#### WHAT TO PRODUCE:
Keep the wording of every entry intact in your copy, and omit the pictures.

#### INPUT:
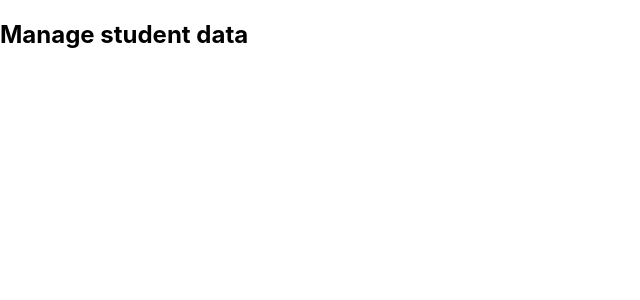
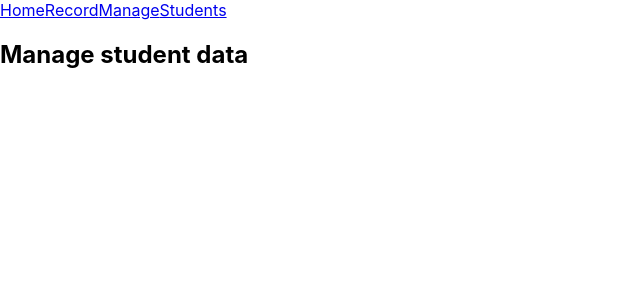
Before and after one commit to Ntshangase/register-frontend, a React (Create React App) app: page /Manage in a window 1280 px wide. Shown: the top 300 px of the page, without its empty margins (0-640 px from the left). Built offline with nearby package versions, Linux system fonts and the light colour scheme.

Commit message:
react is  great

```diff
--- /dev/null
+++ b/src/Model/Navbar.js
@@ -0,0 +1,12 @@
+import React from 'react'
+
+export default function Navbar() {
+  return (
+    <nav>
+        <a href='./'>Home</a>
+        <a href='./Record'>Record</a>
+        <a href='./Manage'>Manage</a>
+        <a href='./Students'>Students</a>
+    </nav>
+  )
+}
--- a/src/View/Home.js
+++ b/src/View/Home.js
@@ -1,7 +1,7 @@
 import '../Styles/Home.css';
 
 import React from 'react';
-import { Link } from 'react-router-dom';
+import Navbar from '../Model/Navbar';
 
 export default function Home() {
 
@@ -10,11 +10,7 @@ export default function Home() {
 
   return (
     <div>
-      <nav>
-        <Link to='./Record'>Record</Link>
-        <Link>Manage</Link>
-        <Link>Students</Link>
-      </nav>
+      <Navbar/>
       <h2>Welcome to student register application</h2>
       <div>
         <button>Create</button>
--- a/src/View/Manage.js
+++ b/src/View/Manage.js
@@ -1,12 +1,14 @@
 // for updating and deleting students from students.txt. UPDATE-DELETE
-import React from 'react'
+import React from "react";
+import Navbar from "../Model/Navbar";
 
 function Manage() {
-  return (
-    <div>
-        <h2>Manage student data</h2>
-    </div>
-  )
+	return (
+		<div>
+			<Navbar/>
+			<h2>Manage student data</h2>
+		</div>
+	);
 }
 
-export default Manage
+export default Manage;
--- a/src/View/Record.js
+++ b/src/View/Record.js
@@ -1,9 +1,11 @@
-import React from 'react'
+import React from "react";
+import Navbar from "../Model/Navbar";
 
 export default function Record() {
-  return (
-    <div>
-        <h2>Add student to collection</h2>
-    </div>
-  )
+	return (
+		<div>
+			<Navbar/>
+			<h2>Add student to collection</h2>
+		</div>
+	);
 }
--- a/src/View/Students.js
+++ b/src/View/Students.js
@@ -1,11 +1,13 @@
 // for viewing students records on students.txt. READ
 
 import React from 'react'
+import Navbar from '../Model/Navbar'
 
 function Students() {
   return (
     <div>
-        <h2>Display student data</h2>
+      <Navbar/>
+      <h2>Display student data</h2>
     </div>
   )
 }
```
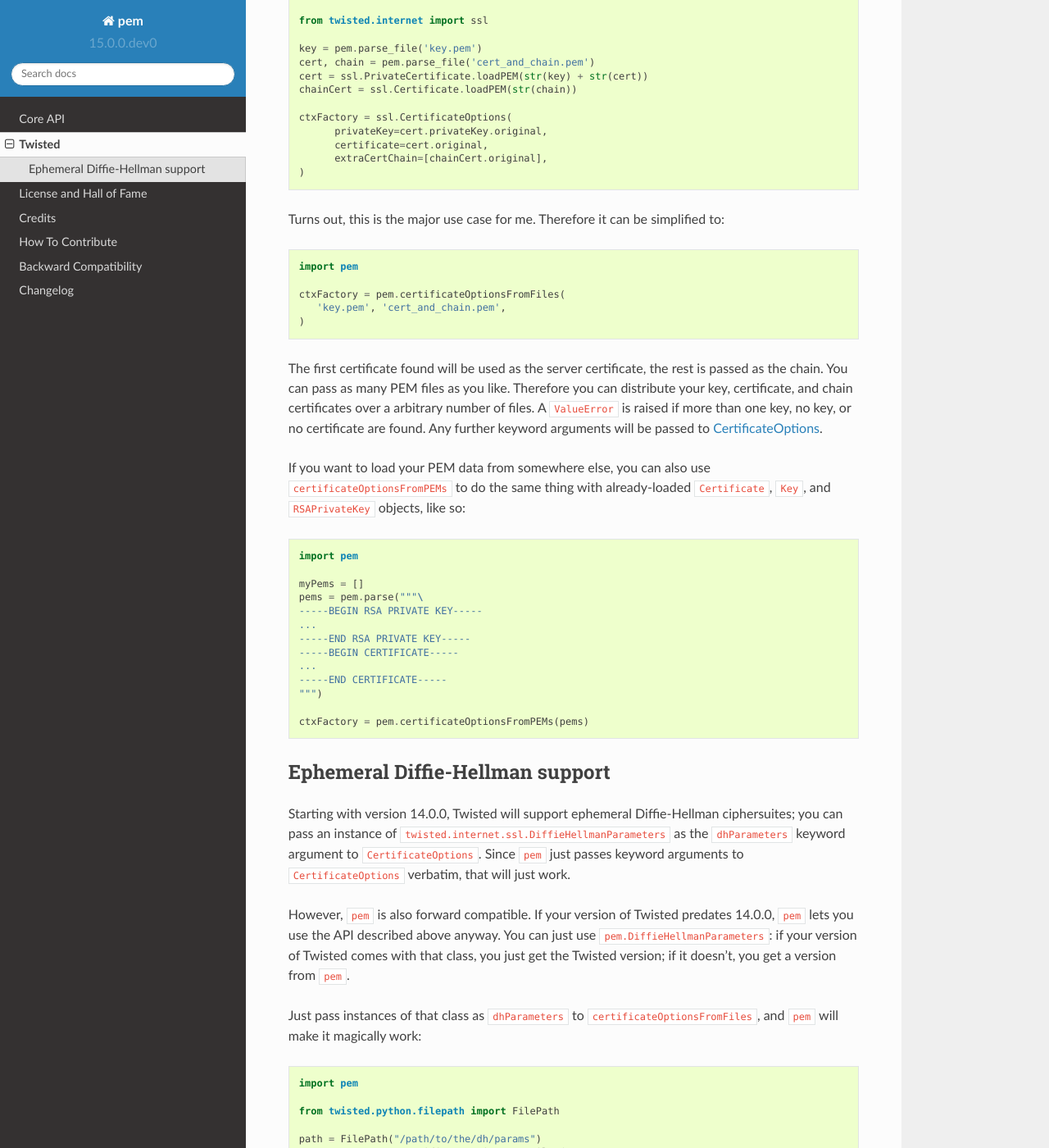
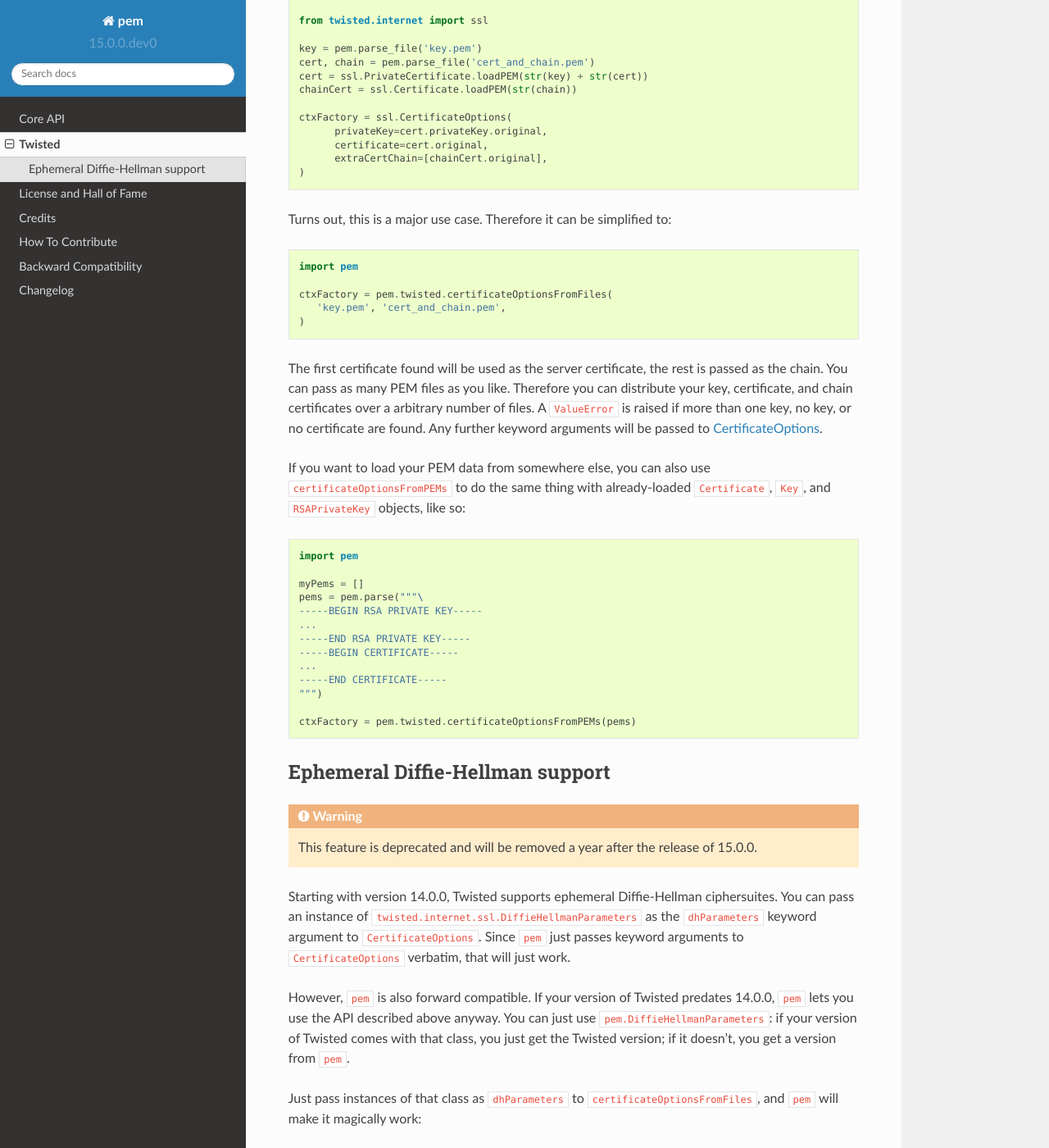
Before and after one commit to hynek/pem, a Sphinx documentation site: the page built from docs/twisted.rst, in a window 1280 px wide and 1400 px high, scrolled down 237 px. Shown: the whole window at 82% size. Built offline with Sphinx 7.4.7 and the Read the Docs theme 2.0.0, drawn with Linux system fonts in a browser that asks for light colours; some of the changed text lies outside the part shown.

Commit message:
Deprecate twisted functions w/i pem & DH backport
Moved everything into pem.twisted and everyone should use Twisted 14

```diff
--- a/docs/twisted.rst
+++ b/docs/twisted.rst
@@ -18,15 +18,12 @@ A typical use case in Twisted with the APIs above would be::
          extraCertChain=[chainCert.original],
    )
 
-Turns out, this is the major use case for me.
-Therefore it can be simplified to:
-
-
-.. code-block:: python
+Turns out, this is a major use case.
+Therefore it can be simplified to::
 
    import pem
 
-   ctxFactory = pem.certificateOptionsFromFiles(
+   ctxFactory = pem.twisted.certificateOptionsFromFiles(
       'key.pem', 'cert_and_chain.pem',
    )
 
@@ -53,29 +50,31 @@ If you want to load your PEM data from somewhere else, you can also use
     -----END CERTIFICATE-----
     """)
 
-    ctxFactory = pem.certificateOptionsFromPEMs(pems)
+    ctxFactory = pem.twisted.certificateOptionsFromPEMs(pems)
 
 
 Ephemeral Diffie-Hellman support
 --------------------------------
 
-Starting with version 14.0.0, Twisted will support ephemeral Diffie-Hellman ciphersuites; you can pass an instance of ``twisted.internet.ssl.DiffieHellmanParameters`` as the ``dhParameters`` keyword argument to ``CertificateOptions``.
+.. warning::
+   This feature is deprecated and will be removed a year after the release of 15.0.0.
+
+Starting with version 14.0.0, Twisted supports ephemeral Diffie-Hellman ciphersuites.
+You can pass an instance of ``twisted.internet.ssl.DiffieHellmanParameters`` as the ``dhParameters`` keyword argument to ``CertificateOptions``.
 Since ``pem`` just passes keyword arguments to ``CertificateOptions`` verbatim, that will just work.
 
 However, ``pem`` is also forward compatible.
 If your version of Twisted predates 14.0.0, ``pem`` lets you use the API described above anyway.
 You can just use ``pem.DiffieHellmanParameters``: if your version of Twisted comes with that class, you just get the Twisted version; if it doesn't, you get a version from ``pem``.
 
-Just pass instances of that class as ``dhParameters`` to ``certificateOptionsFromFiles``, and ``pem`` will make it magically work:
-
-.. code-block:: python
+Just pass instances of that class as ``dhParameters`` to ``certificateOptionsFromFiles``, and ``pem`` will make it magically work::
 
    import pem
 
    from twisted.python.filepath import FilePath
 
    path = FilePath("/path/to/the/dh/params")
-   ctxFactory = pem.certificateOptionsFromFiles(
+   ctxFactory = pem.twisted.certificateOptionsFromFiles(
       'key.pem', 'cert_and_chain.pem',
       dhParameters=pem.DiffieHellmanParameters.fromFile(path)
    )
```
Also changed, not shown: other parts of docs/twisted.rst (+1 -1 lines), docs/backward-compatibility.rst (+8 -3 lines), docs/changelog.rst (+7 -1 lines), pem/__init__.py (+32 -2 lines), 2 other files.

#### SOLUTION:
Before and after one commit to Ntshangase/register-frontend, a React (Create React App) app: page /Manage in a window 1280 px wide. Shown: the top 300 px of the page, without its empty margins (0-640 px from the left). Built offline with nearby package versions, Linux system fonts and the light colour scheme.

Commit message:
react is  great

```diff
--- /dev/null
+++ b/src/Model/Navbar.js
@@ -0,0 +1,12 @@
+import React from 'react'
+
+export default function Navbar() {
+  return (
+    <nav>
+        <a href='./'>Home</a>
+        <a href='./Record'>Record</a>
+        <a href='./Manage'>Manage</a>
+        <a href='./Students'>Students</a>
+    </nav>
+  )
+}
--- a/src/View/Home.js
+++ b/src/View/Home.js
@@ -1,7 +1,7 @@
 import '../Styles/Home.css';
 
 import React from 'react';
-import { Link } from 'react-router-dom';
+import Navbar from '../Model/Navbar';
 
 export default function Home() {
 
@@ -10,11 +10,7 @@ export default function Home() {
 
   return (
     <div>
-      <nav>
-        <Link to='./Record'>Record</Link>
-        <Link>Manage</Link>
-        <Link>Students</Link>
-      </nav>
+      <Navbar/>
       <h2>Welcome to student register application</h2>
       <div>
         <button>Create</button>
--- a/src/View/Manage.js
+++ b/src/View/Manage.js
@@ -1,12 +1,14 @@
 // for updating and deleting students from students.txt. UPDATE-DELETE
-import React from 'react'
+import React from "react";
+import Navbar from "../Model/Navbar";
 
 function Manage() {
-  return (
-    <div>
-        <h2>Manage student data</h2>
-    </div>
-  )
+	return (
+		<div>
+			<Navbar/>
+			<h2>Manage student data</h2>
+		</div>
+	);
 }
 
-export default Manage
+export default Manage;
--- a/src/View/Record.js
+++ b/src/View/Record.js
@@ -1,9 +1,11 @@
-import React from 'react'
+import React from "react";
+import Navbar from "../Model/Navbar";
 
 export default function Record() {
-  return (
-    <div>
-        <h2>Add student to collection</h2>
-    </div>
-  )
+	return (
+		<div>
+			<Navbar/>
+			<h2>Add student to collection</h2>
+		</div>
+	);
 }
--- a/src/View/Students.js
+++ b/src/View/Students.js
@@ -1,11 +1,13 @@
 // for viewing students records on students.txt. READ
 
 import React from 'react'
+import Navbar from '../Model/Navbar'
 
 function Students() {
   return (
     <div>
-        <h2>Display student data</h2>
+      <Navbar/>
+      <h2>Display student data</h2>
     </div>
   )
 }
```
Before and after one commit to hynek/pem, a Sphinx documentation site: the page built from docs/twisted.rst, in a window 1280 px wide and 1400 px high, scrolled down 237 px. Shown: the whole window at 82% size. Built offline with Sphinx 7.4.7 and the Read the Docs theme 2.0.0, drawn with Linux system fonts in a browser that asks for light colours; some of the changed text lies outside the part shown.

Commit message:
Deprecate twisted functions w/i pem & DH backport
Moved everything into pem.twisted and everyone should use Twisted 14

```diff
--- a/docs/twisted.rst
+++ b/docs/twisted.rst
@@ -18,15 +18,12 @@ A typical use case in Twisted with the APIs above would be::
          extraCertChain=[chainCert.original],
    )
 
-Turns out, this is the major use case for me.
-Therefore it can be simplified to:
-
-
-.. code-block:: python
+Turns out, this is a major use case.
+Therefore it can be simplified to::
 
    import pem
 
-   ctxFactory = pem.certificateOptionsFromFiles(
+   ctxFactory = pem.twisted.certificateOptionsFromFiles(
       'key.pem', 'cert_and_chain.pem',
    )
 
@@ -53,29 +50,31 @@ If you want to load your PEM data from somewhere else, you can also use
     -----END CERTIFICATE-----
     """)
 
-    ctxFactory = pem.certificateOptionsFromPEMs(pems)
+    ctxFactory = pem.twisted.certificateOptionsFromPEMs(pems)
 
 
 Ephemeral Diffie-Hellman support
 --------------------------------
 
-Starting with version 14.0.0, Twisted will support ephemeral Diffie-Hellman ciphersuites; you can pass an instance of ``twisted.internet.ssl.DiffieHellmanParameters`` as the ``dhParameters`` keyword argument to ``CertificateOptions``.
+.. warning::
+   This feature is deprecated and will be removed a year after the release of 15.0.0.
+
+Starting with version 14.0.0, Twisted supports ephemeral Diffie-Hellman ciphersuites.
+You can pass an instance of ``twisted.internet.ssl.DiffieHellmanParameters`` as the ``dhParameters`` keyword argument to ``CertificateOptions``.
 Since ``pem`` just passes keyword arguments to ``CertificateOptions`` verbatim, that will just work.
 
 However, ``pem`` is also forward compatible.
 If your version of Twisted predates 14.0.0, ``pem`` lets you use the API described above anyway.
 You can just use ``pem.DiffieHellmanParameters``: if your version of Twisted comes with that class, you just get the Twisted version; if it doesn't, you get a version from ``pem``.
 
-Just pass instances of that class as ``dhParameters`` to ``certificateOptionsFromFiles``, and ``pem`` will make it magically work:
-
-.. code-block:: python
+Just pass instances of that class as ``dhParameters`` to ``certificateOptionsFromFiles``, and ``pem`` will make it magically work::
 
    import pem
 
    from twisted.python.filepath import FilePath
 
    path = FilePath("/path/to/the/dh/params")
-   ctxFactory = pem.certificateOptionsFromFiles(
+   ctxFactory = pem.twisted.certificateOptionsFromFiles(
       'key.pem', 'cert_and_chain.pem',
       dhParameters=pem.DiffieHellmanParameters.fromFile(path)
    )
```
Also changed, not shown: other parts of docs/twisted.rst (+1 -1 lines), docs/backward-compatibility.rst (+8 -3 lines), docs/changelog.rst (+7 -1 lines), pem/__init__.py (+32 -2 lines), 2 other files.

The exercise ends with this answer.